══ DATA FOR THE TASK
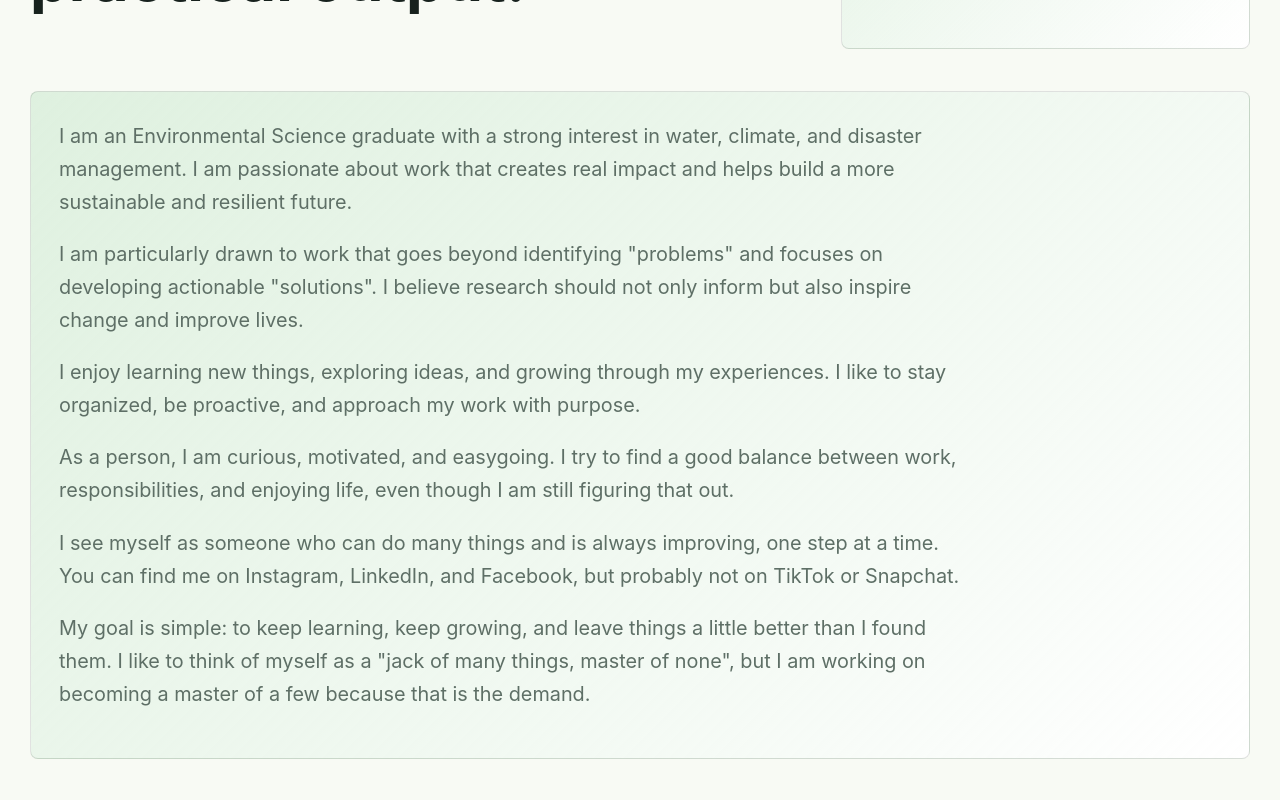
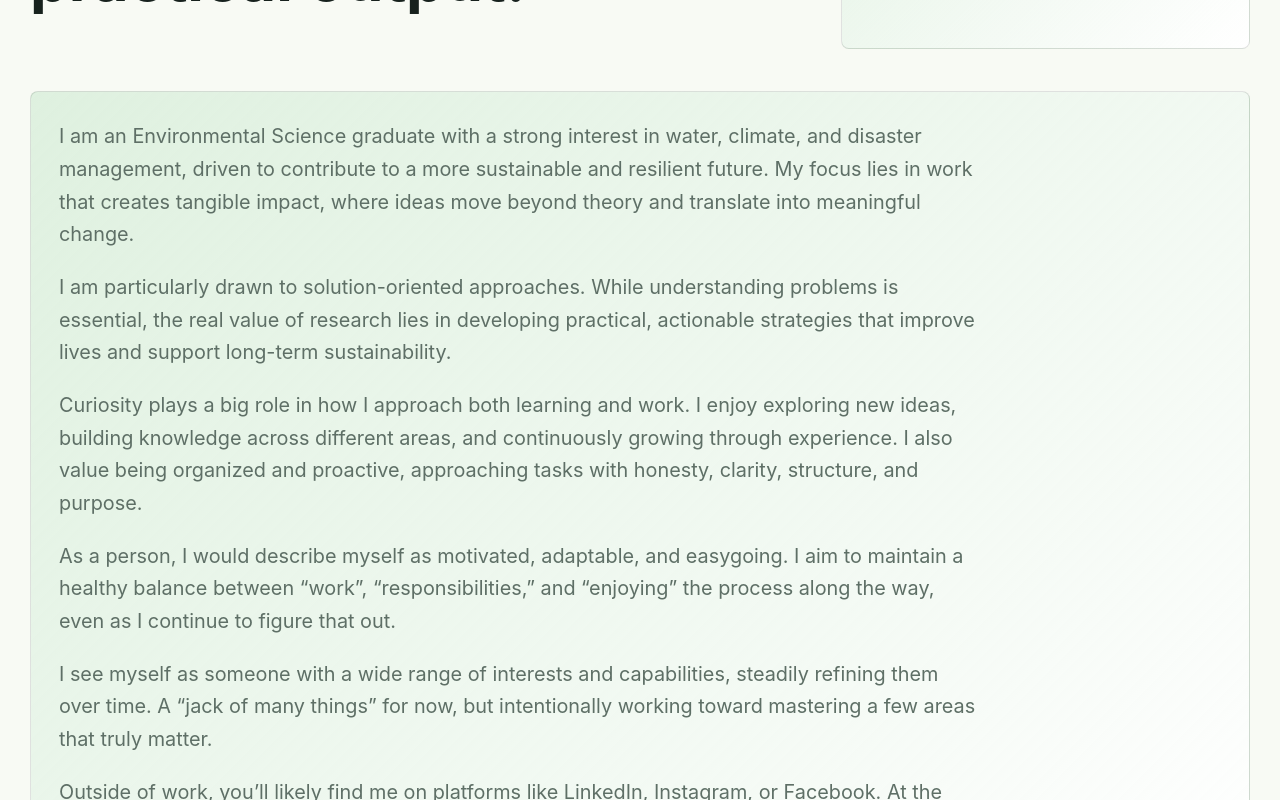
Before and after one commit to mandeep111/somy_portfolio, a Next.js app: page / in a window 1280 px wide. Shown: the part 1240-2040 px from the top of the page. Built offline with nearby package versions, Linux system fonts and the light colour scheme.

Commit message:
content updated

```diff
--- a/app/globals.css
+++ b/app/globals.css
@@ -74,7 +74,7 @@ h3 {
 h1 {
   margin-bottom: 16px;
   max-width: 8ch;
-  font-size: clamp(4.2rem, 8.6vw, 8.8rem);
+  font-size: clamp(4.2rem, 8.6vw, 8.1rem);
   line-height: 0.88;
 }
 
@@ -815,7 +815,7 @@ section[id] {
   line-height: 1.64;
 }
 
-.trek-content p + p {
+.trek-content p+p {
   margin-top: 18px;
 }
 
@@ -905,6 +905,7 @@ section[id] {
 }
 
 @keyframes blink {
+
   0%,
   45% {
     opacity: 1;
--- a/app/portfolio.jsx
+++ b/app/portfolio.jsx
@@ -35,7 +35,7 @@ const experience = [
   {
     label: "Research Assistant",
     title: "Climate Risk & Resilience Lab",
-    text: "Supporting environmental research, risk communication, and resilience-focused work."
+    text: "Supporting innovative risk communication, and resilience-focused work."
   },
   {
     label: "Field Research Assistant",
@@ -275,8 +275,8 @@ export default function Portfolio() {
             </p>
             <Typewriter />
             <p className="hero-lede">
-              Environmental Science graduate interested in water, climate, and
-              disaster management.
+              Environmental Science graduate blending lab, laptop, and local actions to grow expertise in water,
+              climate, and disaster resilience.
             </p>
             <div className="hero-actions" aria-label="Primary actions">
               <a className="button primary" href="#profile">
@@ -333,37 +333,37 @@ export default function Portfolio() {
             <article className="profile-card large reveal" data-effect="fade-up" data-reveal>
               <p>
                 I am an Environmental Science graduate with a strong interest
-                in water, climate, and disaster management. I am passionate
-                about work that creates real impact and helps build a more
-                sustainable and resilient future.
+                in water, climate, and disaster management, driven to contribute to a more
+                sustainable and resilient future. My focus lies in work that creates tangible impact,
+                where ideas move beyond theory and translate into meaningful change.
               </p>
               <p>
-                I am particularly drawn to work that goes beyond identifying
-                "problems" and focuses on developing actionable "solutions". I
-                believe research should not only inform but also inspire change
-                and improve lives.
+                I am particularly drawn to solution-oriented approaches.
+                While understanding problems is essential, the real value of research lies
+                in developing practical, actionable strategies that improve lives and
+                support long-term sustainability.
               </p>
               <p>
-                I enjoy learning new things, exploring ideas, and growing
-                through my experiences. I like to stay organized, be proactive,
-                and approach my work with purpose.
+                Curiosity plays a big role in how I approach both learning and work. I enjoy
+                exploring new ideas, building knowledge across different areas, and continuously growing
+                through experience. I also value being organized and proactive, approaching tasks with
+                honesty, clarity, structure, and purpose.
               </p>
               <p>
-                As a person, I am curious, motivated, and easygoing. I try to
-                find a good balance between work, responsibilities, and enjoying
-                life, even though I am still figuring that out.
+                As a person, I would describe myself as motivated, adaptable, and
+                easygoing. I aim to maintain a healthy balance between “work”,
+                “responsibilities,” and “enjoying” the process along the way,
+                even as I continue to figure that out.
               </p>
               <p>
-                I see myself as someone who can do many things and is always
-                improving, one step at a time. You can find me on Instagram,
-                LinkedIn, and Facebook, but probably not on TikTok or Snapchat.
+                I see myself as someone with a wide range of interests and
+                capabilities, steadily refining them over time. A “jack of many
+                things” for now, but intentionally working toward mastering a
+                few areas that truly matter.
               </p>
               <p>
-                My goal is simple: to keep learning, keep growing, and leave
-                things a little better than I found them. I like to think of
-                myself as a "jack of many things, master of none", but I am
-                working on becoming a master of a few because that is the
-                demand.
+                Outside of work, you’ll likely find me on platforms like LinkedIn, Instagram, or Facebook.
+                At the core, my goal is simple: to keep learning, keep evolving, and leave things a little better than I found them.
               </p>
             </article>
           </div>
@@ -607,7 +607,7 @@ export default function Portfolio() {
       </main>
 
       <footer className="site-footer">
-        <p>&copy; 2026 Somy Bhattarai. All rights reserved.</p>
+        <p>&copy; {new Date().getFullYear()} Somy Bhattarai. All rights reserved.</p>
         <a href="#home">Back to top</a>
       </footer>
     </>
```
════
**TASK DESCRIPTION:** Find all lines in the records that hold the word "things". Copy them.

**TASK SOLUTION:**
-                I enjoy learning new things, exploring ideas, and growing
-                I see myself as someone who can do many things and is always
+                things” for now, but intentionally working toward mastering a
-                things a little better than I found them. I like to think of
-                myself as a "jack of many things, master of none", but I am
+                At the core, my goal is simple: to keep learning, keep evolving, and leave things a little better than I found them.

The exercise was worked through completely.